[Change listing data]
=== Begin Enclosure ===

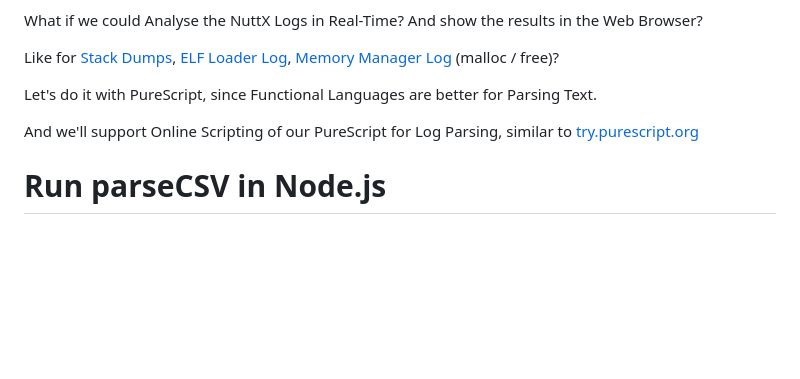
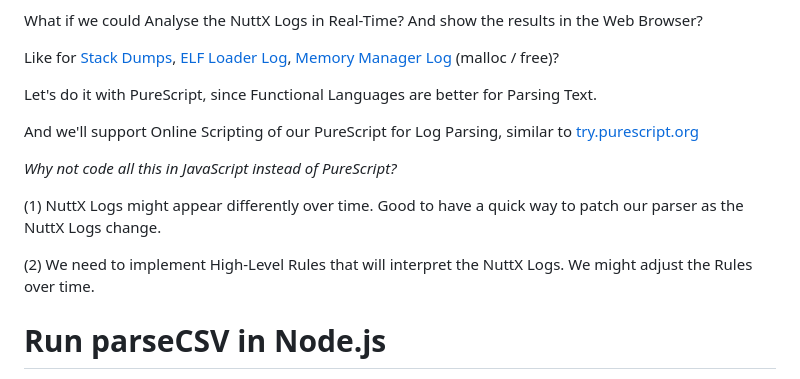
Before and after one commit to lupyuen/nuttx-parser, a Markdown page: README.md, the part around the change. Drawn GitHub-style; blank space fills up the shorter version.

Commit message:
Parsing Exception

```diff
--- a/README.md
+++ b/README.md
@@ -9,6 +9,12 @@ Like for [Stack Dumps](https://gist.github.com/lupyuen/a715e4e77c011d610d0b418e9
 Let's do it with PureScript, since Functional Languages are better for Parsing Text.
 
 And we'll support Online Scripting of our PureScript for Log Parsing, similar to [try.purescript.org](https://try.purescript.org/)
+
+_Why not code all this in JavaScript instead of PureScript?_
+
+(1) NuttX Logs might appear differently over time. Good to have a quick way to patch our parser as the NuttX Logs change.
+
+(2) We need to implement High-Level Rules that will interpret the NuttX Logs. We might adjust the Rules over time.
 
 # Run parseCSV in Node.js
 
```
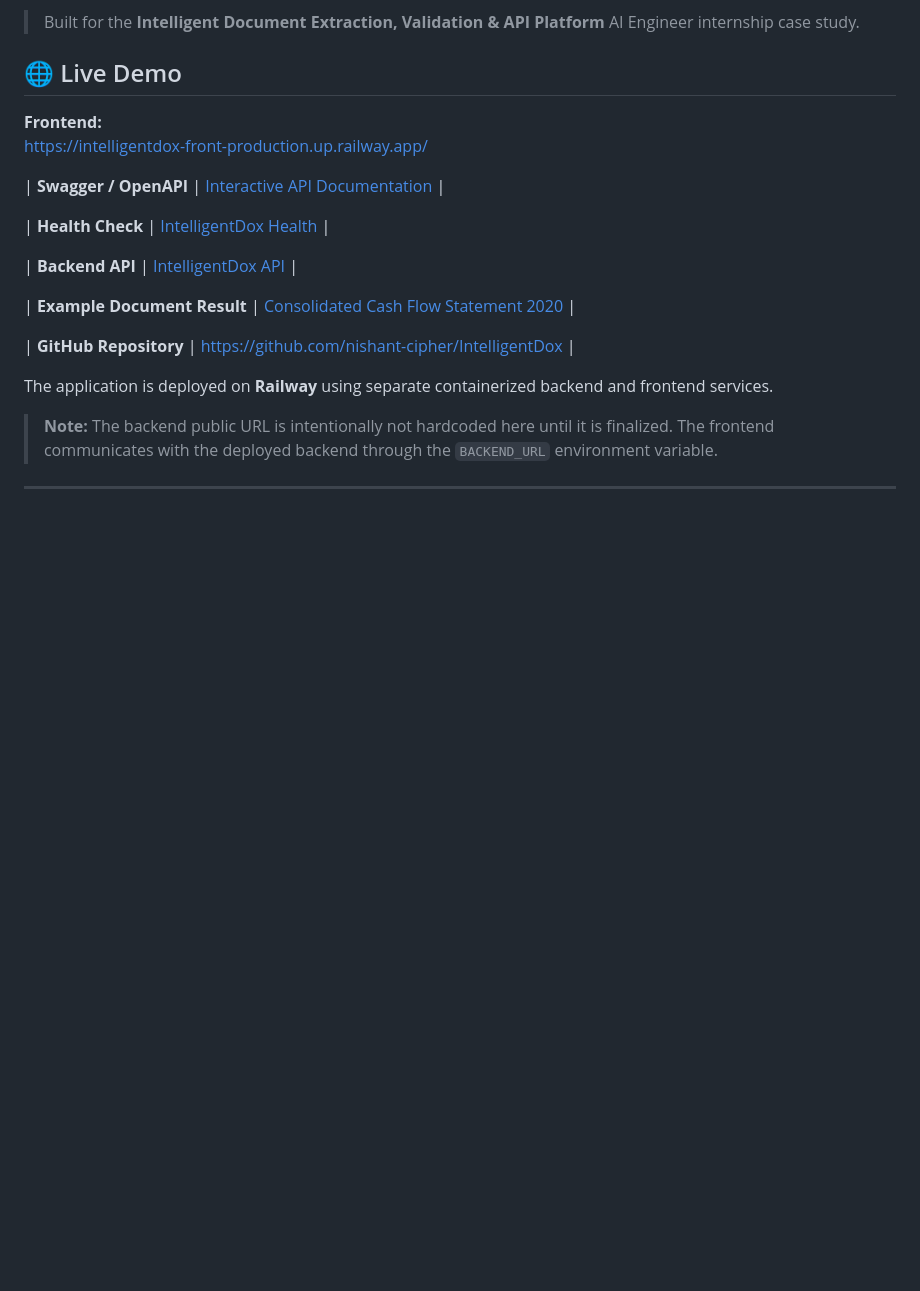
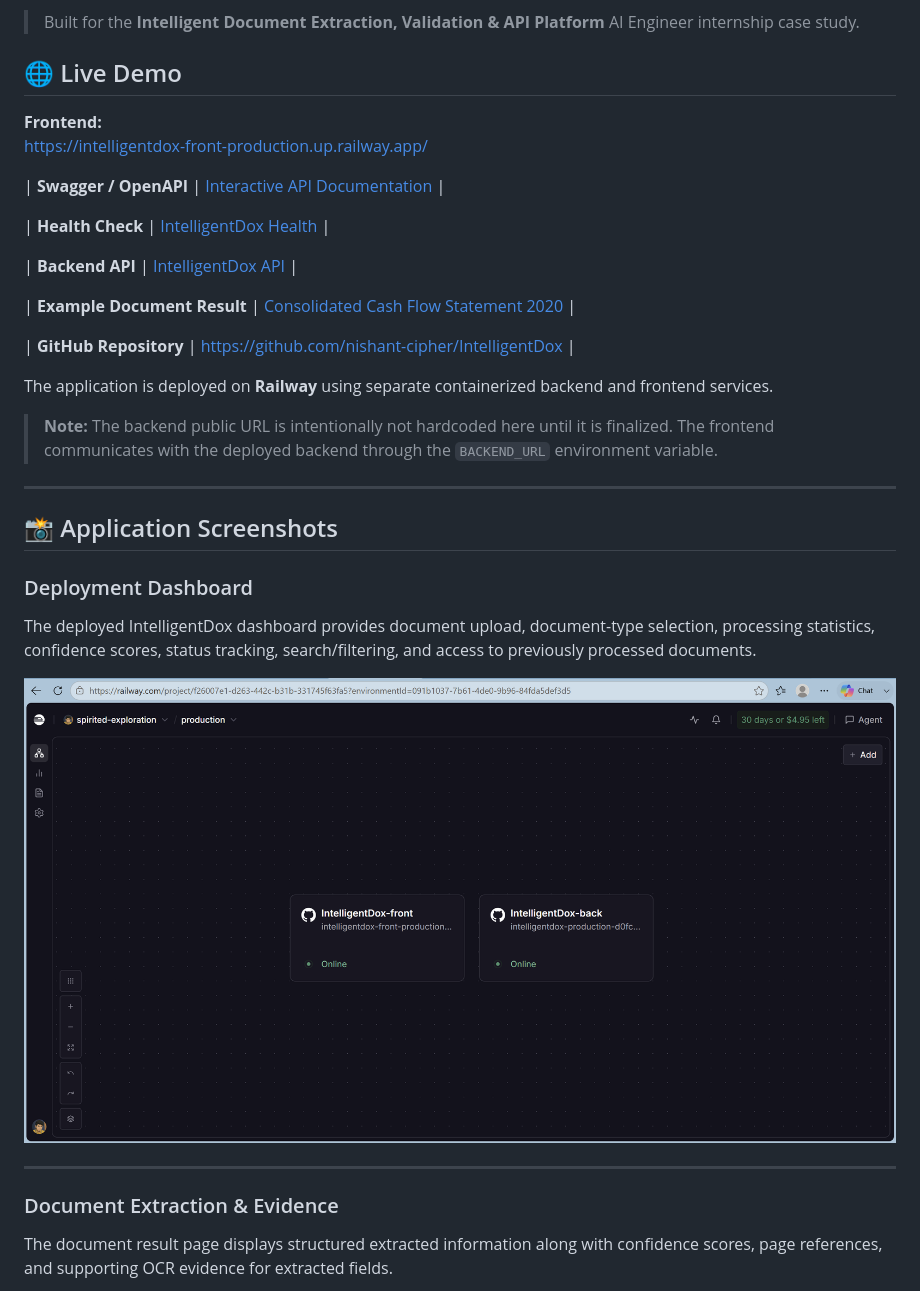
Before and after one commit to nishant-cipher/IntelligentDox, a Markdown page: README.md, the part around one of its changes. GitHub-like rendering; blank space fills up the shorter version.

```diff
--- a/README.md
+++ b/README.md
@@ -37,4 +37,19 @@ The application is deployed on **Railway** using separate containerized backend
 > **Note:** The backend public URL is intentionally not hardcoded here until it is finalized. The frontend communicates with the deployed backend through the `BACKEND_URL` environment variable.
 
 ---
+## 📸 Application Screenshots
 
+### Deployment Dashboard
+
+The deployed IntelligentDox dashboard provides document upload, document-type selection, processing statistics, confidence scores, status tracking, search/filtering, and access to previously processed documents.
+
+<img src="docs/deployment-dashboard.png"
+     alt="IntelligentDox Deployment Dashboard"
+     width="100%">
+
+---
+
+### Document Extraction & Evidence
+
+The document result page displays structured extracted information along with confidence scores, page references, and supporting OCR evidence for extracted fields.
+
```
Also changed, not shown: other parts of README.md (+44 -0 lines).
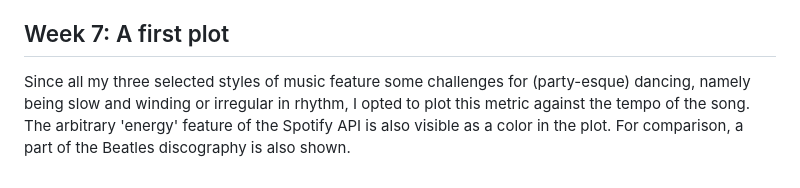
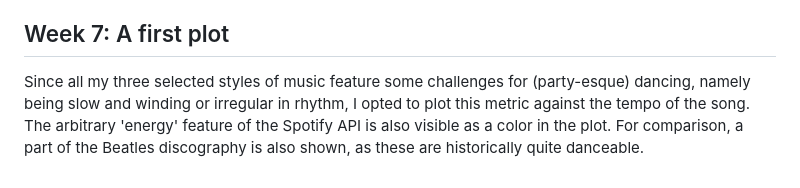
Before and after one commit to MarijnOG/ComputationalMusicology, a Markdown page: README.md, the part around the change. GitHub-like rendering.

```diff
--- a/README.md
+++ b/README.md
@@ -24,4 +24,4 @@ Exploring the distinctions between math rock, post rock, and Midwest emo using t
 An example of an outlier could be Polyphia, which is traditionally a math rock/metal band that turned more to an electronic and hip hop influenced instrumental boy band. Where would they land on the spectrum? Through the use of the toolset provided by Spotify, new insights in this subset of emo-genres can be gained.
 
 ## Week 7: A first plot
-Since all my three selected styles of music feature some challenges for (party-esque) dancing, namely being slow and winding or irregular in rhythm, I opted to plot this metric against the tempo of the song. The arbitrary 'energy' feature of the Spotify API is also visible as a color in the plot. For comparison, a part of the Beatles discography is also shown.
+Since all my three selected styles of music feature some challenges for (party-esque) dancing, namely being slow and winding or irregular in rhythm, I opted to plot this metric against the tempo of the song. The arbitrary 'energy' feature of the Spotify API is also visible as a color in the plot. For comparison, a part of the Beatles discography is also shown, as these are historically quite danceable.
```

=== End Enclosure ===

» TASK PROMPT
Could you print all of the entries exactly, skipping the images?

» SOLUTION FOR THIS EXERCISE
Before and after one commit to lupyuen/nuttx-parser, a Markdown page: README.md, the part around the change. Drawn GitHub-style; blank space fills up the shorter version.

Commit message:
Parsing Exception

```diff
--- a/README.md
+++ b/README.md
@@ -9,6 +9,12 @@ Like for [Stack Dumps](https://gist.github.com/lupyuen/a715e4e77c011d610d0b418e9
 Let's do it with PureScript, since Functional Languages are better for Parsing Text.
 
 And we'll support Online Scripting of our PureScript for Log Parsing, similar to [try.purescript.org](https://try.purescript.org/)
+
+_Why not code all this in JavaScript instead of PureScript?_
+
+(1) NuttX Logs might appear differently over time. Good to have a quick way to patch our parser as the NuttX Logs change.
+
+(2) We need to implement High-Level Rules that will interpret the NuttX Logs. We might adjust the Rules over time.
 
 # Run parseCSV in Node.js
 
```
Before and after one commit to nishant-cipher/IntelligentDox, a Markdown page: README.md, the part around one of its changes. GitHub-like rendering; blank space fills up the shorter version.

```diff
--- a/README.md
+++ b/README.md
@@ -37,4 +37,19 @@ The application is deployed on **Railway** using separate containerized backend
 > **Note:** The backend public URL is intentionally not hardcoded here until it is finalized. The frontend communicates with the deployed backend through the `BACKEND_URL` environment variable.
 
 ---
+## 📸 Application Screenshots
 
+### Deployment Dashboard
+
+The deployed IntelligentDox dashboard provides document upload, document-type selection, processing statistics, confidence scores, status tracking, search/filtering, and access to previously processed documents.
+
+<img src="docs/deployment-dashboard.png"
+     alt="IntelligentDox Deployment Dashboard"
+     width="100%">
+
+---
+
+### Document Extraction & Evidence
+
+The document result page displays structured extracted information along with confidence scores, page references, and supporting OCR evidence for extracted fields.
+
```
Also changed, not shown: other parts of README.md (+44 -0 lines).
Before and after one commit to MarijnOG/ComputationalMusicology, a Markdown page: README.md, the part around the change. GitHub-like rendering.

```diff
--- a/README.md
+++ b/README.md
@@ -24,4 +24,4 @@ Exploring the distinctions between math rock, post rock, and Midwest emo using t
 An example of an outlier could be Polyphia, which is traditionally a math rock/metal band that turned more to an electronic and hip hop influenced instrumental boy band. Where would they land on the spectrum? Through the use of the toolset provided by Spotify, new insights in this subset of emo-genres can be gained.
 
 ## Week 7: A first plot
-Since all my three selected styles of music feature some challenges for (party-esque) dancing, namely being slow and winding or irregular in rhythm, I opted to plot this metric against the tempo of the song. The arbitrary 'energy' feature of the Spotify API is also visible as a color in the plot. For comparison, a part of the Beatles discography is also shown.
+Since all my three selected styles of music feature some challenges for (party-esque) dancing, namely being slow and winding or irregular in rhythm, I opted to plot this metric against the tempo of the song. The arbitrary 'energy' feature of the Spotify API is also visible as a color in the plot. For comparison, a part of the Beatles discography is also shown, as these are historically quite danceable.
```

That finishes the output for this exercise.